Not a lot is known about irritable bowel syndrome yet, and what they do know seems to be conjecture. In fact, my clients often tell me that they have been told by a doctor that they have IBS and that they can’t help them. They get sent away either with band-aid medicine or nothing. However, some of the conjecture does seem to be pretty much on point from everything I have learned from speaking to hundreds of people with IBS, and that concerns the causes or triggers of IBS. There seems to be a co-relation between the onset or worsening of IBS symptoms and a few different triggers. I have discussed these in the video. If you suffer from IBS, see if one of them matches with your experience.
What causes IBS?
Welcome to this video. Today, I want to talk to you about the triggers of IBS, or in some cases, these things can cause your IBS to kick up a notch. The first is if you have a very bad gut infection that seems to then trigger IBS, and you could have problems from then onwards. Or, if you had low level IBS before that, it could make it worse.

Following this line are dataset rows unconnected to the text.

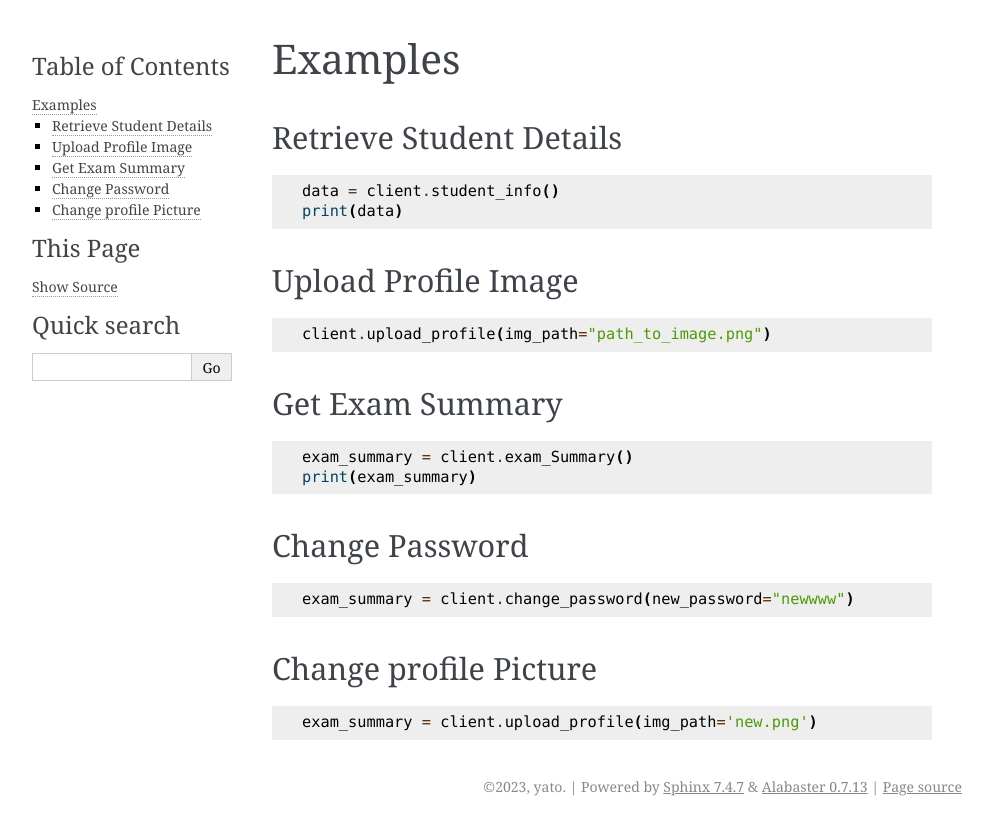
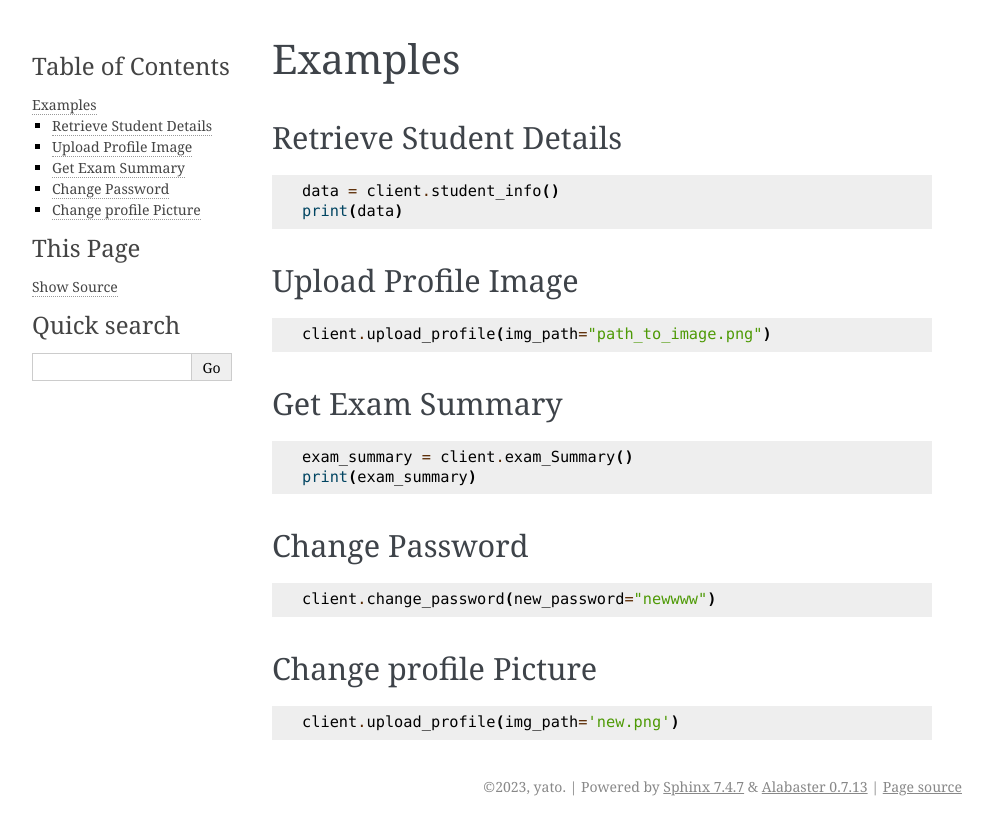
Before and after one commit to aminobot22/gehu_erp, a Sphinx documentation site: the page built from source/examples.rst, in a window 1280 px wide. Shown: the top 835 px of the page, without its empty margins (148-1141 px from the left). Built offline with Sphinx 7.4.7, drawn with Linux system fonts in a browser that asks for light colours.

Commit message:
Update examples.rst

```diff
--- a/source/examples.rst
+++ b/source/examples.rst
@@ -29,7 +29,7 @@ Change Password
 
 .. code-block:: python
 
-   exam_summary = client.change_password(new_password="newwww")
+ client.change_password(new_password="newwww")
 
 
 Change profile Picture
@@ -37,4 +37,4 @@ Change profile Picture
 
 .. code-block:: python
 
-   exam_summary = client.upload_profile(img_path='new.png')
+ client.upload_profile(img_path='new.png')
```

Another thing that seems to trigger it is antibiotics, especially if you have, maybe, a couple of sessions of antibiotics really close together, that really upsets the bacteria, the levels and balance of bacteria in the gut and that can trigger IBS symptoms as well.
And the one I see a lot in my clients is stress. We all have stress in our lives, of course. But we’re talking about that particularly stressful period, perhaps a divorce, the death of somebody close to us, something more traumatic than normal and especially if it’s prolonged, then that can trigger IBS. It seems very unkind that at a time when we need all our resources to cope, something else kicks in that causes us stress. Those are the main things that they have found can trigger IBS. But there is also a hereditary factor involved, they think. It does seem that it is more common in families. So if your mother or your father has it, there’s more likelihood that you could have it, or the siblings would have it. But they haven’t yet been able to identify completely whether this is an environmental issue or it’s actually hereditary through the genes.
But those are the main triggers. They’re not necessarily things that you can avoid in life. You can’t avoid stress. You’re certainly not looking to get a gut infection. Antibiotics, obviously there are times when you do have to take them, but you have to be a little bit judicious about when you do that. But when you find that you do have IBS, remember that there is an answer for your symptoms. So far there is no cure for it, but if you go on to the Low FODMAP Diet, you will control those symptoms and live a normal life like anybody else.
Thank you and goodbye.
Peanut Butter Banana Tarts
For weeks, I have been dreaming of making these little tarts but something has always stood in the way of their creation. Until now. On Saturday, I ploughed ahead and made the pastry, then whipped together a banana, peanut butter and Greek yoghurt, sprinkled in a few dark chocolate chips and a dessert was made. It couldn't have been simpler. The hardest part was pressing the pastry into all the little tins but you could make one big tart and avoid most of the fiddling. They were yummy scrummy and quite rich but low Fodmap and gluten-free. I served them with a little whipped cream, which could be coconut cream for those with a lactose intolerance. It cut through the richness perfectly.
- 133gms/4.7oz white rice flour
- 22gms/0.8oz tapioca flour
- 45gms/1.6oz potato starch
- Pinch of salt
- 1 heaped tbsp sugar
- 100gms/3.5oz butter
- 1 medium egg
- 1 banana
- 1 cup smooth peanut butter
- ½ cup plain lactose-free Greek yoghurt
- ¼ cup dark chocolate chips
- Preheat the oven to 180°C/350°F.
- Blend all the dry ingredients in a food processor.
- Add the butter cut into small pieces to the food processor and process until fine crumbs form.
- Add the egg and process until it forms a dough.
- Add a little water if it is too dry - this depends on the size of your egg.
- Remove from the processor and knead together.
- Press out into small buttered tart tins.
- Place baking paper in the base of the tart shells and fill with rice or dried beans and blind bake for 10 minutes, then remove the paper and beans/rice and cook for a further 4 minutes.
- Remove from the oven and slide out of the tins and leave to cool completely.
- Place everything except the chocolate chips in a processor and process until smooth.
- Place the mixture in a bowl and add the chocolate chips.
- Pile the mixture into the cooked pastry shells and serve or place in the fridge.